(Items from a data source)
[Start of Attachment]

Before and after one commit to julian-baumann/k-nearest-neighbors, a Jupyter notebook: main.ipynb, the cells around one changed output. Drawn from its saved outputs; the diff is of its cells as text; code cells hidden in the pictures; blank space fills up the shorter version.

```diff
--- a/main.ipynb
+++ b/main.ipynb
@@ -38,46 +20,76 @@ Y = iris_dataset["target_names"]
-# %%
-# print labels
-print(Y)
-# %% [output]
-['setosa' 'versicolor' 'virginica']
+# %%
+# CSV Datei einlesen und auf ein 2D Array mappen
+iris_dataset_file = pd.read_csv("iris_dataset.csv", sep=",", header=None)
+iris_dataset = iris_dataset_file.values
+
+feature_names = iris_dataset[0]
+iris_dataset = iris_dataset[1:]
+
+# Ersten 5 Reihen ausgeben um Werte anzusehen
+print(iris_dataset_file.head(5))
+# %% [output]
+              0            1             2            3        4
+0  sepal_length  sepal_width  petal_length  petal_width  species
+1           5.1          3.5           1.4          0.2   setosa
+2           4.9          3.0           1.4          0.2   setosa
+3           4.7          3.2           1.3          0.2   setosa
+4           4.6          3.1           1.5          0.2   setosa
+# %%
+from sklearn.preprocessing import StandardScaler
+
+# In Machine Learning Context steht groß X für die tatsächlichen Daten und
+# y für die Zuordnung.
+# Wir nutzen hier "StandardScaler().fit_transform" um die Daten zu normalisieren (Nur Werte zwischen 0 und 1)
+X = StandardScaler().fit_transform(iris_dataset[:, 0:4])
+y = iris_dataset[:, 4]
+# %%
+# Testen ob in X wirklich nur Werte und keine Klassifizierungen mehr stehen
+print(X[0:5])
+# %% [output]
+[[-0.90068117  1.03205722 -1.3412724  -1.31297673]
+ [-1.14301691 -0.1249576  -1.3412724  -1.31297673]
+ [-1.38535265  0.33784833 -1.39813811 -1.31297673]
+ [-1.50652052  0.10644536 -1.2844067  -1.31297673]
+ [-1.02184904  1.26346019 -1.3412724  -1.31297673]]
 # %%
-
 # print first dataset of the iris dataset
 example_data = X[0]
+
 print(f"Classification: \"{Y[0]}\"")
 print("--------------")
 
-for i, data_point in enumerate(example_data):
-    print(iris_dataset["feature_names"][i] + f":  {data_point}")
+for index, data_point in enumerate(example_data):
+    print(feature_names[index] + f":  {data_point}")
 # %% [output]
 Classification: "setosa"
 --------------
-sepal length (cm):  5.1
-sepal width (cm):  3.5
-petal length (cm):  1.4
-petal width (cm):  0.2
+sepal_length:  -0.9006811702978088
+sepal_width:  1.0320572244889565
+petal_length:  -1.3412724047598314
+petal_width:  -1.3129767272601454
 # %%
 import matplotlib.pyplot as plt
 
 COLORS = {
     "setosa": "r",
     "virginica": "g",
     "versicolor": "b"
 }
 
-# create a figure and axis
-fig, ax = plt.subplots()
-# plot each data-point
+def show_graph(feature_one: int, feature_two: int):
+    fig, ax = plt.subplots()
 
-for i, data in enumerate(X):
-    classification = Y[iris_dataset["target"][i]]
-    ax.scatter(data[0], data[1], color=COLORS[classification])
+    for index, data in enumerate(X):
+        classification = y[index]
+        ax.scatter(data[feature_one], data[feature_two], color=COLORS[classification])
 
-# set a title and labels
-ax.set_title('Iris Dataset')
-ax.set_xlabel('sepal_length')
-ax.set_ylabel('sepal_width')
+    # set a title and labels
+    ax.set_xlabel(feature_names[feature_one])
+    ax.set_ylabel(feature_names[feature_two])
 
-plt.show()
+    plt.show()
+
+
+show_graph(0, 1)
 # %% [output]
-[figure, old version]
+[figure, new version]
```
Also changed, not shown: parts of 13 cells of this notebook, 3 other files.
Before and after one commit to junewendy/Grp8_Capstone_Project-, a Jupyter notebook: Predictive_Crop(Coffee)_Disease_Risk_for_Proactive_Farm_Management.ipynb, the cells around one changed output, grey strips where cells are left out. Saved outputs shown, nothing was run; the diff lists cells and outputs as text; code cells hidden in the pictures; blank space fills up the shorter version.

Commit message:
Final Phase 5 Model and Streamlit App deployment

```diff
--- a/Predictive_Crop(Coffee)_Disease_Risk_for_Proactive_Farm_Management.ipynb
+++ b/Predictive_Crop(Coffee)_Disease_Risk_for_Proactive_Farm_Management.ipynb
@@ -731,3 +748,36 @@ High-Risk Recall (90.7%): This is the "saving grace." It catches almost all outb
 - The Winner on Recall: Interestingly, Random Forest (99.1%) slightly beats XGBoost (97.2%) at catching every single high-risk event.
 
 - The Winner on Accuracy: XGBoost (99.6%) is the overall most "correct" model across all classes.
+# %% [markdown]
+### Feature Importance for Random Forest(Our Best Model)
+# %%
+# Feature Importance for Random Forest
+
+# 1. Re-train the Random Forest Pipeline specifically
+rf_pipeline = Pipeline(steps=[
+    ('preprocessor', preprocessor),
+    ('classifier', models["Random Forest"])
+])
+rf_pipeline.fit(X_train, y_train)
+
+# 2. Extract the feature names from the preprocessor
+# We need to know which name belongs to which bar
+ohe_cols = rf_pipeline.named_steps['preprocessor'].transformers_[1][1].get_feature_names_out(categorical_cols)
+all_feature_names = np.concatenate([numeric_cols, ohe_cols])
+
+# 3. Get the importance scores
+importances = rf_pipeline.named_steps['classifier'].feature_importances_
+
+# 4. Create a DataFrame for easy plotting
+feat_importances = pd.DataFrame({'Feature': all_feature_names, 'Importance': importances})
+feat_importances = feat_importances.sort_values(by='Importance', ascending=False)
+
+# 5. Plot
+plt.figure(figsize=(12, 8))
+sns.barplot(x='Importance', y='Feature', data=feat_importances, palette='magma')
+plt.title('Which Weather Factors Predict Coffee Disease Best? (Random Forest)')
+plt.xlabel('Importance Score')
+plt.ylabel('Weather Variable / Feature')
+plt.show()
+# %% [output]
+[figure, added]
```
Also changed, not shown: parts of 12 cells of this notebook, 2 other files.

[End of Attachment]

The task ▸ Copy every line above once more, precisely as it reads.

Answer to this exercise ▸
Before and after one commit to julian-baumann/k-nearest-neighbors, a Jupyter notebook: main.ipynb, the cells around one changed output. Drawn from its saved outputs; the diff is of its cells as text; code cells hidden in the pictures; blank space fills up the shorter version.

```diff
--- a/main.ipynb
+++ b/main.ipynb
@@ -38,46 +20,76 @@ Y = iris_dataset["target_names"]
-# %%
-# print labels
-print(Y)
-# %% [output]
-['setosa' 'versicolor' 'virginica']
+# %%
+# CSV Datei einlesen und auf ein 2D Array mappen
+iris_dataset_file = pd.read_csv("iris_dataset.csv", sep=",", header=None)
+iris_dataset = iris_dataset_file.values
+
+feature_names = iris_dataset[0]
+iris_dataset = iris_dataset[1:]
+
+# Ersten 5 Reihen ausgeben um Werte anzusehen
+print(iris_dataset_file.head(5))
+# %% [output]
+              0            1             2            3        4
+0  sepal_length  sepal_width  petal_length  petal_width  species
+1           5.1          3.5           1.4          0.2   setosa
+2           4.9          3.0           1.4          0.2   setosa
+3           4.7          3.2           1.3          0.2   setosa
+4           4.6          3.1           1.5          0.2   setosa
+# %%
+from sklearn.preprocessing import StandardScaler
+
+# In Machine Learning Context steht groß X für die tatsächlichen Daten und
+# y für die Zuordnung.
+# Wir nutzen hier "StandardScaler().fit_transform" um die Daten zu normalisieren (Nur Werte zwischen 0 und 1)
+X = StandardScaler().fit_transform(iris_dataset[:, 0:4])
+y = iris_dataset[:, 4]
+# %%
+# Testen ob in X wirklich nur Werte und keine Klassifizierungen mehr stehen
+print(X[0:5])
+# %% [output]
+[[-0.90068117  1.03205722 -1.3412724  -1.31297673]
+ [-1.14301691 -0.1249576  -1.3412724  -1.31297673]
+ [-1.38535265  0.33784833 -1.39813811 -1.31297673]
+ [-1.50652052  0.10644536 -1.2844067  -1.31297673]
+ [-1.02184904  1.26346019 -1.3412724  -1.31297673]]
 # %%
-
 # print first dataset of the iris dataset
 example_data = X[0]
+
 print(f"Classification: \"{Y[0]}\"")
 print("--------------")
 
-for i, data_point in enumerate(example_data):
-    print(iris_dataset["feature_names"][i] + f":  {data_point}")
+for index, data_point in enumerate(example_data):
+    print(feature_names[index] + f":  {data_point}")
 # %% [output]
 Classification: "setosa"
 --------------
-sepal length (cm):  5.1
-sepal width (cm):  3.5
-petal length (cm):  1.4
-petal width (cm):  0.2
+sepal_length:  -0.9006811702978088
+sepal_width:  1.0320572244889565
+petal_length:  -1.3412724047598314
+petal_width:  -1.3129767272601454
 # %%
 import matplotlib.pyplot as plt
 
 COLORS = {
     "setosa": "r",
     "virginica": "g",
     "versicolor": "b"
 }
 
-# create a figure and axis
-fig, ax = plt.subplots()
-# plot each data-point
+def show_graph(feature_one: int, feature_two: int):
+    fig, ax = plt.subplots()
 
-for i, data in enumerate(X):
-    classification = Y[iris_dataset["target"][i]]
-    ax.scatter(data[0], data[1], color=COLORS[classification])
+    for index, data in enumerate(X):
+        classification = y[index]
+        ax.scatter(data[feature_one], data[feature_two], color=COLORS[classification])
 
-# set a title and labels
-ax.set_title('Iris Dataset')
-ax.set_xlabel('sepal_length')
-ax.set_ylabel('sepal_width')
+    # set a title and labels
+    ax.set_xlabel(feature_names[feature_one])
+    ax.set_ylabel(feature_names[feature_two])
 
-plt.show()
+    plt.show()
+
+
+show_graph(0, 1)
 # %% [output]
-[figure, old version]
+[figure, new version]
```
Also changed, not shown: parts of 13 cells of this notebook, 3 other files.
Before and after one commit to junewendy/Grp8_Capstone_Project-, a Jupyter notebook: Predictive_Crop(Coffee)_Disease_Risk_for_Proactive_Farm_Management.ipynb, the cells around one changed output, grey strips where cells are left out. Saved outputs shown, nothing was run; the diff lists cells and outputs as text; code cells hidden in the pictures; blank space fills up the shorter version.

Commit message:
Final Phase 5 Model and Streamlit App deployment

```diff
--- a/Predictive_Crop(Coffee)_Disease_Risk_for_Proactive_Farm_Management.ipynb
+++ b/Predictive_Crop(Coffee)_Disease_Risk_for_Proactive_Farm_Management.ipynb
@@ -731,3 +748,36 @@ High-Risk Recall (90.7%): This is the "saving grace." It catches almost all outb
 - The Winner on Recall: Interestingly, Random Forest (99.1%) slightly beats XGBoost (97.2%) at catching every single high-risk event.
 
 - The Winner on Accuracy: XGBoost (99.6%) is the overall most "correct" model across all classes.
+# %% [markdown]
+### Feature Importance for Random Forest(Our Best Model)
+# %%
+# Feature Importance for Random Forest
+
+# 1. Re-train the Random Forest Pipeline specifically
+rf_pipeline = Pipeline(steps=[
+    ('preprocessor', preprocessor),
+    ('classifier', models["Random Forest"])
+])
+rf_pipeline.fit(X_train, y_train)
+
+# 2. Extract the feature names from the preprocessor
+# We need to know which name belongs to which bar
+ohe_cols = rf_pipeline.named_steps['preprocessor'].transformers_[1][1].get_feature_names_out(categorical_cols)
+all_feature_names = np.concatenate([numeric_cols, ohe_cols])
+
+# 3. Get the importance scores
+importances = rf_pipeline.named_steps['classifier'].feature_importances_
+
+# 4. Create a DataFrame for easy plotting
+feat_importances = pd.DataFrame({'Feature': all_feature_names, 'Importance': importances})
+feat_importances = feat_importances.sort_values(by='Importance', ascending=False)
+
+# 5. Plot
+plt.figure(figsize=(12, 8))
+sns.barplot(x='Importance', y='Feature', data=feat_importances, palette='magma')
+plt.title('Which Weather Factors Predict Coffee Disease Best? (Random Forest)')
+plt.xlabel('Importance Score')
+plt.ylabel('Weather Variable / Feature')
+plt.show()
+# %% [output]
+[figure, added]
```
Also changed, not shown: parts of 12 cells of this notebook, 2 other files.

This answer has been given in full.